(Excerpted data begins)
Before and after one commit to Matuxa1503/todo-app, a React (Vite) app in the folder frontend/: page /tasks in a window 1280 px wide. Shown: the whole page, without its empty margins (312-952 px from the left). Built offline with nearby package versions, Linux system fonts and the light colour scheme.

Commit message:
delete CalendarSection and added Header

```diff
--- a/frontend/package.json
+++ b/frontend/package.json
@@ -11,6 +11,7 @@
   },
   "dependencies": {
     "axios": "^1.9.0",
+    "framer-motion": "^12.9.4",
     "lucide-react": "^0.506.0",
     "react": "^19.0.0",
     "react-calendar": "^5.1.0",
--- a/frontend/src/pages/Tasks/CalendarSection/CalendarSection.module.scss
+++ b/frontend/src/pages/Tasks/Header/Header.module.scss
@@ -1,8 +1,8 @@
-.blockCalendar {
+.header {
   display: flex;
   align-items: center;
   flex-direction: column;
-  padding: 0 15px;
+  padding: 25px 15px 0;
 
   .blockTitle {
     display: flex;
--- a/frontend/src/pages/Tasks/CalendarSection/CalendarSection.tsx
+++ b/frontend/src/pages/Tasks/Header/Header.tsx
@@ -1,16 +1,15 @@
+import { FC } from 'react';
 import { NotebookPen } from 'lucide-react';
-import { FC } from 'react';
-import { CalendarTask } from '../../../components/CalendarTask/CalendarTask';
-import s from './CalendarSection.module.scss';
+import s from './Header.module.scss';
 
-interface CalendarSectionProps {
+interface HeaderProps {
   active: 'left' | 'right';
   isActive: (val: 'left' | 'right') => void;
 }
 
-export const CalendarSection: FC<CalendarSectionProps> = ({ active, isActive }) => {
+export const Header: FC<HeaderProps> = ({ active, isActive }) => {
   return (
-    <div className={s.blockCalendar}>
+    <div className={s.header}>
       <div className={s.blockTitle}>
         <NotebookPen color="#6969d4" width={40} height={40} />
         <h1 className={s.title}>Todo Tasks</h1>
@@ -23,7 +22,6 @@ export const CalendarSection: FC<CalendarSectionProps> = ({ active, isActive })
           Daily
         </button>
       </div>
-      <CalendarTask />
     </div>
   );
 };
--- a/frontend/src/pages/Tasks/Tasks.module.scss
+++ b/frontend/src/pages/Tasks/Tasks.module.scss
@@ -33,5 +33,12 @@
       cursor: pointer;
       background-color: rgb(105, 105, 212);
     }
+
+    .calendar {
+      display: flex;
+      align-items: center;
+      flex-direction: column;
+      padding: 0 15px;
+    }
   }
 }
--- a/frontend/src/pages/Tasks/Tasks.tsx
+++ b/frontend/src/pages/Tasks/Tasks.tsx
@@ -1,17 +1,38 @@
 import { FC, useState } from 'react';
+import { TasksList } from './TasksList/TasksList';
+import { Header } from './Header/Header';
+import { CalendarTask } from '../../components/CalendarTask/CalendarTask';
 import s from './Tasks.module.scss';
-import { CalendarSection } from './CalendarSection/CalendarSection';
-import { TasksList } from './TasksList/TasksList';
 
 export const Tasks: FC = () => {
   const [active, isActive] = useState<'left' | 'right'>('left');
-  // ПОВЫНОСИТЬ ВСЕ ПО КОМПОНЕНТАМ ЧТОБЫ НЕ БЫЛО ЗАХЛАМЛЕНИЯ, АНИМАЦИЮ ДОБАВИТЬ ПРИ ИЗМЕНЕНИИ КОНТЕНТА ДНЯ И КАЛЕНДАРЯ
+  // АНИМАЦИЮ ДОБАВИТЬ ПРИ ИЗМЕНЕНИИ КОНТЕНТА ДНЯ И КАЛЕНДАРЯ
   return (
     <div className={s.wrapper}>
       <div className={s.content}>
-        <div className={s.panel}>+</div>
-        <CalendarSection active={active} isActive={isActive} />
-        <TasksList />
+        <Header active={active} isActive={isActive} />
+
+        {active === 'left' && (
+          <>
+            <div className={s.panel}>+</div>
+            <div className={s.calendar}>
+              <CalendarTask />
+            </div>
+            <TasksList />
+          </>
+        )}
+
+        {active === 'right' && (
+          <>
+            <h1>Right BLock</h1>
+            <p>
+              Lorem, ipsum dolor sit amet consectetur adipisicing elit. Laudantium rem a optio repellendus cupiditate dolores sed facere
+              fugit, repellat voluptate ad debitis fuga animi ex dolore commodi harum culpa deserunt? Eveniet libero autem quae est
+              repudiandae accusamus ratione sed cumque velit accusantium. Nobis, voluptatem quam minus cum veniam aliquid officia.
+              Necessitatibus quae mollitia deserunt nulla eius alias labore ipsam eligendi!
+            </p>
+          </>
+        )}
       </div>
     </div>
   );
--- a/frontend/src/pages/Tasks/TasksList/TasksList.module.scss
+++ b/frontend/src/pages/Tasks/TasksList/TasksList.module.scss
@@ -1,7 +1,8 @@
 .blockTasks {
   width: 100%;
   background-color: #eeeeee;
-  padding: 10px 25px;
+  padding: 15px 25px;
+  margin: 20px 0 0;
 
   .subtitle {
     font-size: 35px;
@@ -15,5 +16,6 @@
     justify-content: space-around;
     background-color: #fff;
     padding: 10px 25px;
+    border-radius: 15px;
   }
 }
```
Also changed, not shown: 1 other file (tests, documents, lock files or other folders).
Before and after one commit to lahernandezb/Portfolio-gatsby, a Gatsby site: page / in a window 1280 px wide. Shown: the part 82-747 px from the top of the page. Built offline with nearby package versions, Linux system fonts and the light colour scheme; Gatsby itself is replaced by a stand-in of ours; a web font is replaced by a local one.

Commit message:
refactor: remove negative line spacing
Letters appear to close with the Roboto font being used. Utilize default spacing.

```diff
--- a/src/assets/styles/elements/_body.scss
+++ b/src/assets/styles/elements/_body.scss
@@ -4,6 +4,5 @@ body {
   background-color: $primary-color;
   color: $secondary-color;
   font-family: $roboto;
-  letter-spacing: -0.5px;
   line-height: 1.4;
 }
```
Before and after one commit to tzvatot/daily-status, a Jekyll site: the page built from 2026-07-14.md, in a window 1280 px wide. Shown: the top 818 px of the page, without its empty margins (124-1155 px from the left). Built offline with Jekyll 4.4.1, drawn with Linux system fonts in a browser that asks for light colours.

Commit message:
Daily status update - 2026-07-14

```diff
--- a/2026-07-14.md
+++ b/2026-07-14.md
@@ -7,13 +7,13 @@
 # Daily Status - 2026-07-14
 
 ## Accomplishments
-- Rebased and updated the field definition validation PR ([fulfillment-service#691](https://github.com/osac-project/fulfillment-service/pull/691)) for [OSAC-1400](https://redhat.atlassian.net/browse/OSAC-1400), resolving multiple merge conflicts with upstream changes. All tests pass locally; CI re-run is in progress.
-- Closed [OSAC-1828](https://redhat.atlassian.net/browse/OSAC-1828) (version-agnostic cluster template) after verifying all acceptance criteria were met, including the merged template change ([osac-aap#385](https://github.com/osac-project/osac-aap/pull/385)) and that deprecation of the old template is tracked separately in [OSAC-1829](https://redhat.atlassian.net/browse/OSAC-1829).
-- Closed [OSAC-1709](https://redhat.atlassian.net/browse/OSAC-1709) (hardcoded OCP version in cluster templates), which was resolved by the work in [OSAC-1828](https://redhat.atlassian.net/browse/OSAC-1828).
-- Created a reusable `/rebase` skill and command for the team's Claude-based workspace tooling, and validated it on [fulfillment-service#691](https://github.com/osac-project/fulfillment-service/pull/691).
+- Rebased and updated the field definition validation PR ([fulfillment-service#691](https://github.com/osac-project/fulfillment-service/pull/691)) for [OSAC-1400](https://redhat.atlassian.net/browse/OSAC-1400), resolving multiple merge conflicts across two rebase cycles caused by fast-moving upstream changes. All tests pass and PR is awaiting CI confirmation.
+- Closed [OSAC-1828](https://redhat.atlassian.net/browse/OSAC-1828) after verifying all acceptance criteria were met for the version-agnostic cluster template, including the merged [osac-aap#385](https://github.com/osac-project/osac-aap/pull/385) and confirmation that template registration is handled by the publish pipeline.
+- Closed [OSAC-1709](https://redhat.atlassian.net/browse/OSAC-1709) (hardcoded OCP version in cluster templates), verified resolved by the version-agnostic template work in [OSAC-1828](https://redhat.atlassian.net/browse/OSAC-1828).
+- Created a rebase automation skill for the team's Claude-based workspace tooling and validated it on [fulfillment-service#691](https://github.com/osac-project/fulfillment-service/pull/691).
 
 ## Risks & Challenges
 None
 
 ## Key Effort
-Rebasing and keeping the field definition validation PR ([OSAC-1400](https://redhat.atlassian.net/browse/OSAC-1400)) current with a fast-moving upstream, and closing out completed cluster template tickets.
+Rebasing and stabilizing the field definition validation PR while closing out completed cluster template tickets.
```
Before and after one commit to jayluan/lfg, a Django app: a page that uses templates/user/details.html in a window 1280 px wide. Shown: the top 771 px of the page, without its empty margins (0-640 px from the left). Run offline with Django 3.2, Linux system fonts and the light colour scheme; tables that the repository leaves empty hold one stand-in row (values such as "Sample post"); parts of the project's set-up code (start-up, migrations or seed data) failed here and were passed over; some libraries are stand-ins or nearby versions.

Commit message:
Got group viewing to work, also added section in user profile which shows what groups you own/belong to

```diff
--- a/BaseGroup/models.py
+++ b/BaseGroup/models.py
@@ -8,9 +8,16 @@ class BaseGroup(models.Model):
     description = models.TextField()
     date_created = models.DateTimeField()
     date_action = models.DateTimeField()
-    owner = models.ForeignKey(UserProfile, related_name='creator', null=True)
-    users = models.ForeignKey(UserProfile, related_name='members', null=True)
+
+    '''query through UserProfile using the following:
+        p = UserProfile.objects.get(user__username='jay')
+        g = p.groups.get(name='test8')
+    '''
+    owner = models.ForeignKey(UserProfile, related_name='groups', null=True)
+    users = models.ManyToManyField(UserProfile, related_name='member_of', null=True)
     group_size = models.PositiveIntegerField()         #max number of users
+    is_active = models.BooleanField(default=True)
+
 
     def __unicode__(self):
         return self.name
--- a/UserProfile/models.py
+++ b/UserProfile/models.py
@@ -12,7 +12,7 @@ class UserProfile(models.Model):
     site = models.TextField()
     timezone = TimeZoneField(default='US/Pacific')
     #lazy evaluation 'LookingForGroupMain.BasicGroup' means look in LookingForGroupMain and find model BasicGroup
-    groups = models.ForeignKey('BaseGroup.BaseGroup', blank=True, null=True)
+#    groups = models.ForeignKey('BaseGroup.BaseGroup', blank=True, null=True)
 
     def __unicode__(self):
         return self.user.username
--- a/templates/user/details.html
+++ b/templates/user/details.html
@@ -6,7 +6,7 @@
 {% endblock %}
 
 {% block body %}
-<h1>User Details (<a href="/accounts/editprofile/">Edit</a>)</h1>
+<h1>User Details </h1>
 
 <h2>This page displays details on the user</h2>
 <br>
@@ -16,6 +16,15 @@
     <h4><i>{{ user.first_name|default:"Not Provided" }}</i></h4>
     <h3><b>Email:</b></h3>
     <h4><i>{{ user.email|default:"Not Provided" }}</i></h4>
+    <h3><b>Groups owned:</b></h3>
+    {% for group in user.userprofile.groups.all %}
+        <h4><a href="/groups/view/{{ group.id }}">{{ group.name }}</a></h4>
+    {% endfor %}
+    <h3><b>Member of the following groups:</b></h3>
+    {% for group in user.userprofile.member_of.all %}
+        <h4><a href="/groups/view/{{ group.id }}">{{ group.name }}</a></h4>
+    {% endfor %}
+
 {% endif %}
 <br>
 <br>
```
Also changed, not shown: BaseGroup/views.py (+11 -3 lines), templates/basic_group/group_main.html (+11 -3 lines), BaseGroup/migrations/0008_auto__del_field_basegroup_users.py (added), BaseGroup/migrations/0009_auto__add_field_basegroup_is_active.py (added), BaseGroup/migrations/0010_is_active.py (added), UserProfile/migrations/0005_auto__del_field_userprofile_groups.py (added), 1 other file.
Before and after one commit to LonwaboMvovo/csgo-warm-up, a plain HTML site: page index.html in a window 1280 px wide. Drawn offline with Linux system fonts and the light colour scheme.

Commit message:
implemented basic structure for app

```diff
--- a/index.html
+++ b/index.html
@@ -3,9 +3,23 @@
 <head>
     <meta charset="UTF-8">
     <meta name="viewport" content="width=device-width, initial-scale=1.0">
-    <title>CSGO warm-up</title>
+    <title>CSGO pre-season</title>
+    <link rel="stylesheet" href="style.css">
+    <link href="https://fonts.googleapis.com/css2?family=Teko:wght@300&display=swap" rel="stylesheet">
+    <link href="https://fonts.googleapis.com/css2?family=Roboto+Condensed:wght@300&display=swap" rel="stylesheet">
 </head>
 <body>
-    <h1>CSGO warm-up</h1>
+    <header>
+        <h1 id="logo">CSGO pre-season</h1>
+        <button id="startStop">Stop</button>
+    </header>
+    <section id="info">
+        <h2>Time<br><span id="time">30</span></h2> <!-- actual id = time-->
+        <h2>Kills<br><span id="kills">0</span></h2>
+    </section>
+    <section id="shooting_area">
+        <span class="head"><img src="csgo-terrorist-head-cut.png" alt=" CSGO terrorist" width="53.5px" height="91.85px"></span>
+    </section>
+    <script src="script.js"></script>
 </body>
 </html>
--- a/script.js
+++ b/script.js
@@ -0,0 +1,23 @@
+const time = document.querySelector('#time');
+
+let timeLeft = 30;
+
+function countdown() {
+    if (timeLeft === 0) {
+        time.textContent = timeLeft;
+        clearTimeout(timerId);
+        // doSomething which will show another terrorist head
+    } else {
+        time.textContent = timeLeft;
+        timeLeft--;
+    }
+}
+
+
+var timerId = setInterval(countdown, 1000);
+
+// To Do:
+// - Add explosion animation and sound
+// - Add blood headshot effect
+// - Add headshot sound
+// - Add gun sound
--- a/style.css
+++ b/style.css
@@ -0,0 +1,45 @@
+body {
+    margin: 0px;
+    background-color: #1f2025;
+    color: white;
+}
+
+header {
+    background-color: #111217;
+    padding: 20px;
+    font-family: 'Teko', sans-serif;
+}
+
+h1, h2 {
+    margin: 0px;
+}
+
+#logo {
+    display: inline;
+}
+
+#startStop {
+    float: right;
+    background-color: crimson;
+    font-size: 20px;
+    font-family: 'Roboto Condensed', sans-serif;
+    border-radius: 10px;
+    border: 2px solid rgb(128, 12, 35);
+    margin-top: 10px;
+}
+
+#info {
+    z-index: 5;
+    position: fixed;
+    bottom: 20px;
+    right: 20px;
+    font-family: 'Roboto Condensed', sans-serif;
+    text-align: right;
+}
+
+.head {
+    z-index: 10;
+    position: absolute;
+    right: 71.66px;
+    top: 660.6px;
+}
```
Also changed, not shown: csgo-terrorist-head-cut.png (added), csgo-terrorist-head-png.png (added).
(Excerpted data ends)
Work instructions >> The lines above that hold "className" are the result; show every one of them.

Response >>
-    <div className={s.blockCalendar}>
+    <div className={s.header}>
       <div className={s.blockTitle}>
         <h1 className={s.title}>Todo Tasks</h1>
     <div className={s.wrapper}>
       <div className={s.content}>
-        <div className={s.panel}>+</div>
+            <div className={s.panel}>+</div>
+            <div className={s.calendar}>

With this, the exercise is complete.